Heartbreak and failed romance form the bread and butter of fiction – practically always have done, and probably always will. Most people, unless they choose to spend their days under a rock or doing nothing but grinding on World of Warcraft, will eventually have their heartbroken by someone or other.

Simon Rich has taken this idea and run with it for thirty short stories about different aspects of love and, more specifically, the problems that arise from that word when things begin to go wrong. Like most anthologies, there are going to be some stories within that are better than others, and definitely there are some weak links in the chain here, but generally this is a very strong book from a great comic (Rich writes for Saturday Night Live). The stories are mostly told from a male point of view, and while some people may want to scream “Sexist!” at some of the ideas present, I think all of them, eventually, are supposed to show how ridiculous men are when it comes to their ideas of women. And, above everything else, the stories are all comedic and tongue-in-cheek.

I’ll pick out a couple of my favourite stories and discuss.

“Set Up” a great story about a chap in his thirties who, realising that all of his friends are getting married, asks them to set him up with someone which they delight in doing. Only, when it comes to meeting the girl, he discovers that she is a two foot six troll who usually lives under the Manhattan Bridge and doesn’t speak English. Concerned as he is, his friends apparently don’t understand the problem and become offended when he kicks her after she tries to bite his leg.

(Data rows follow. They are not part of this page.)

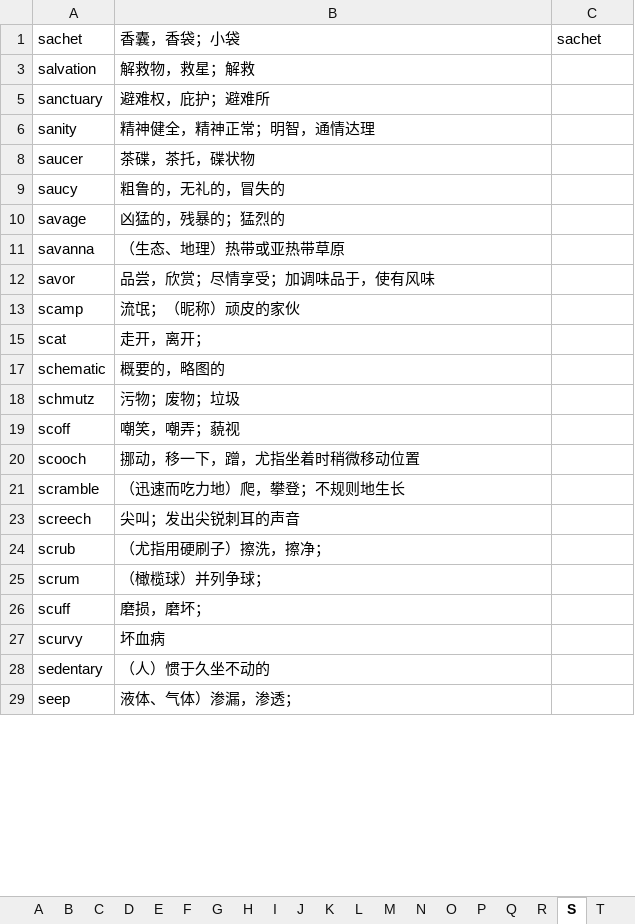
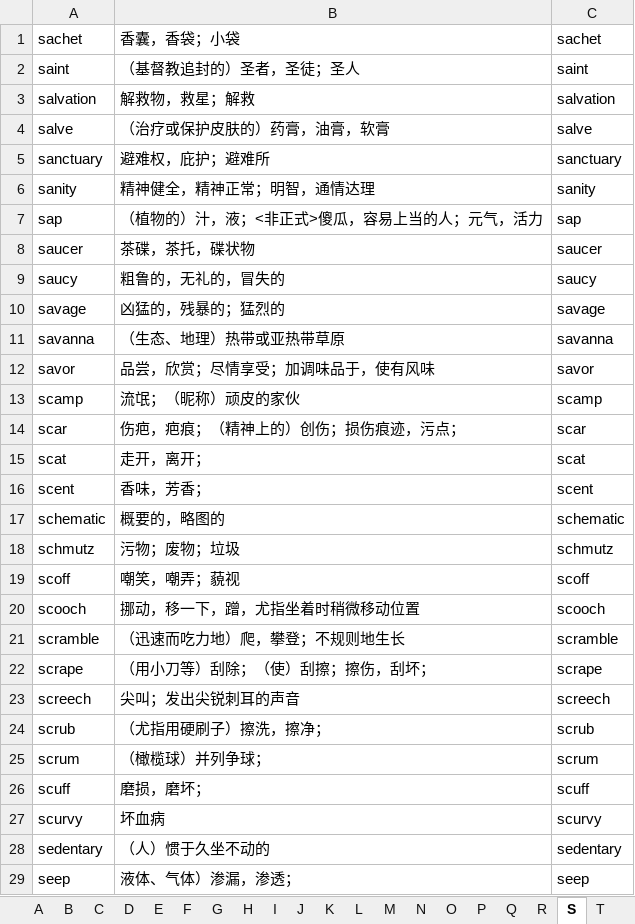
Before and after one commit to yangliyong7/scripts, an Excel workbook: vocab/review.xlsx, sheet S, drawn as a sheet; only a part is shown; values as stored, in another font and other column widths than the file's, no borders; conditional formats not drawn; the diff covers the shown part only; the diff names each change by its address in the sheet, - before the commit and + after, or states it on an @@ line.

```diff
--- a/vocab/review.xlsx (sheet S)
+++ b/vocab/review.xlsx (sheet S)
@@ row 2 unhidden: saint | （基督教追封的）圣者，圣徒；圣人 | saint @@
-C3: (empty)
+C3: salvation
@@ row 4 unhidden: salve | （治疗或保护皮肤的）药膏，油膏，软膏 | salve @@
-C5: (empty)
+C5: sanctuary
-C6: (empty)
+C6: sanity
@@ row 7 unhidden: sap | （植物的）汁，液；<非正式>傻瓜，容易上当的人；元气，活力 | sap @@
-C8: (empty)
+C8: saucer
-C9: (empty)
+C9: saucy
-C10: (empty)
+C10: savage
-C11: (empty)
+C11: savanna
-C12: (empty)
+C12: savor
-C13: (empty)
+C13: scamp
@@ row 14 unhidden: scar | 伤疤，疤痕；（精神上的）创伤；损伤痕迹，污点； | scar @@
-C15: (empty)
+C15: scat
@@ row 16 unhidden: scent | 香味，芳香； | scent @@
-C17: (empty)
+C17: schematic
-C18: (empty)
+C18: schmutz
-C19: (empty)
+C19: scoff
-C20: (empty)
+C20: scooch
-C21: (empty)
+C21: scramble
@@ row 22 unhidden: scrape | （用小刀等）刮除；（使）刮擦；擦伤，刮坏； | scrape @@
-C23: (empty)
+C23: screech
-C24: (empty)
+C24: scrub
-C25: (empty)
+C25: scrum
-C26: (empty)
+C26: scuff
-C27: (empty)
+C27: scurvy
-C28: (empty)
+C28: sedentary
-C29: (empty)
+C29: seep
```
Also changed, not shown: 4 added rows, 49 hidden or unhidden rows and 105 edited cells elsewhere in this sheet, sheet T, other sheet tabs, hidden cells, 1 other file.
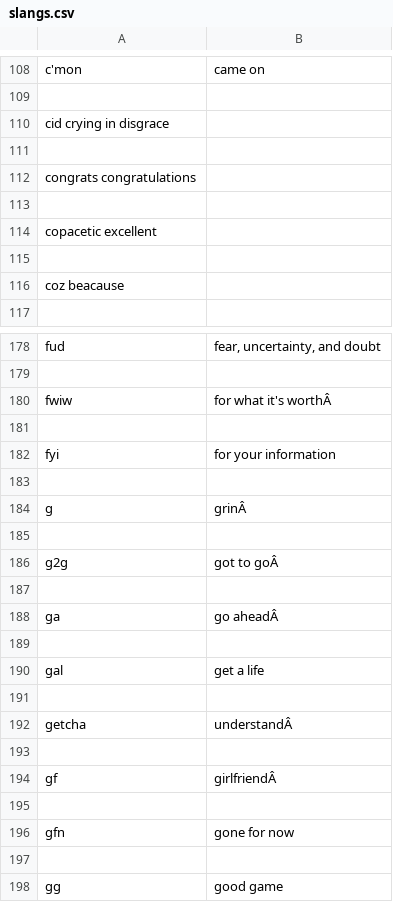
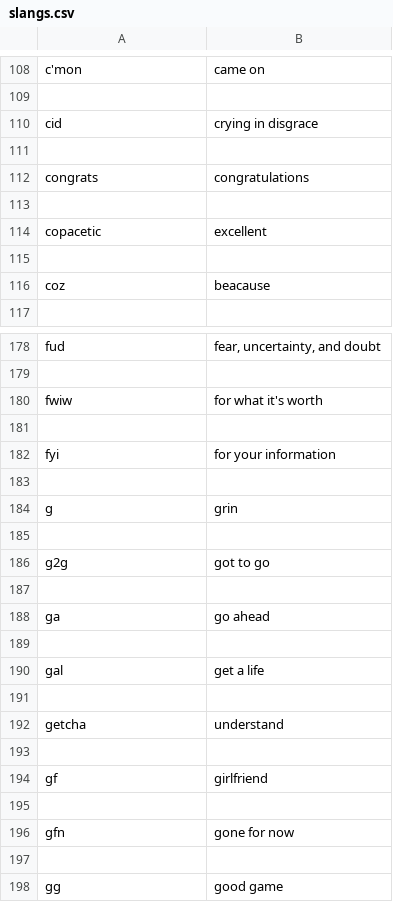
Before and after one commit to joshmed27/cosc320GroupProject, a CSV file: Dataset/slangs.csv, drawn as a sheet; only a part is shown, gaps mark what is left out; the diff covers the shown part only.

Commit message:
Update slang.csv

```diff
--- a/Dataset/slangs.csv
+++ b/Dataset/slangs.csv
@@ -109,9 +109,9 @@ c'mon,came on
 ,
-cid crying in disgrace,
+cid,crying in disgrace
 ,
-congrats congratulations,
+congrats,congratulations
 ,
-copacetic excellent,
+copacetic,excellent
 ,
-coz beacause,
+coz,beacause
 ,
@@ -179,3 +179,3 @@ fud,"fear, uncertainty, and doubt"
 ,
-fwiw,for what it's worthÂ 
+fwiw,for what it's worth
 ,
@@ -183,7 +183,7 @@ fyi,for your information
 ,
-g,grinÂ 
+g,grin
 ,
-g2g,got to goÂ 
+g2g,got to go
 ,
-ga,go aheadÂ 
+ga,go ahead
 ,
@@ -191,5 +191,5 @@ gal,get a life
 ,
-getcha,understandÂ 
+getcha,understand
 ,
-gf,girlfriendÂ 
+gf,girlfriend
 ,
```
Also changed, not shown: 31 edited cells elsewhere in this file.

“The Adventure of the Spotted Tie” is about Holmes and Watson. While Holmes can tell with a glance that Watson has lost money at the dog track that day, he is completely unable to understand why a spotted tie would have appeared in the overnight bag of his girlfriend Alyssa. While Watson thinks it’s obvious, the great detective is stumped, theorising that someone must be trying to subvert the fabric tariff by smuggling clothes into the country.

“Wishes” has a woman come home to find her husband in talks with a genie, having used up forty-eight of his fifty wishes for sex, with the genie on hand to dole out some wise words about the nature of men.

“Unprotected” is, perhaps, the gem, and the first story in the collection. It is told from the point of view of a condom (yes, that’s right) who lives inside a wallet with his friends Learner Permit, Blockbuster Video, Visa and the dollars, who keep coming and going. It’s a brilliant creation, that character, who when told by MetroCard what his purpose in life is states, “I am too embarrassed to admit truth, which is that I thought I was a balloon.”

Alongside this fantastically naive condom, we also find Charles Darwin figuring out natural selection, a man getting maried to Mother Teresa, the Sex Aliens from Planet Sex, a hip-hop loving Cupid, modern day sirens, Santa Claus avoiding his “marriage of convenience” and, of course, the titular last girlfriend on Earth.

A great collection and worth a read for anyone who is or thinks they might be in love.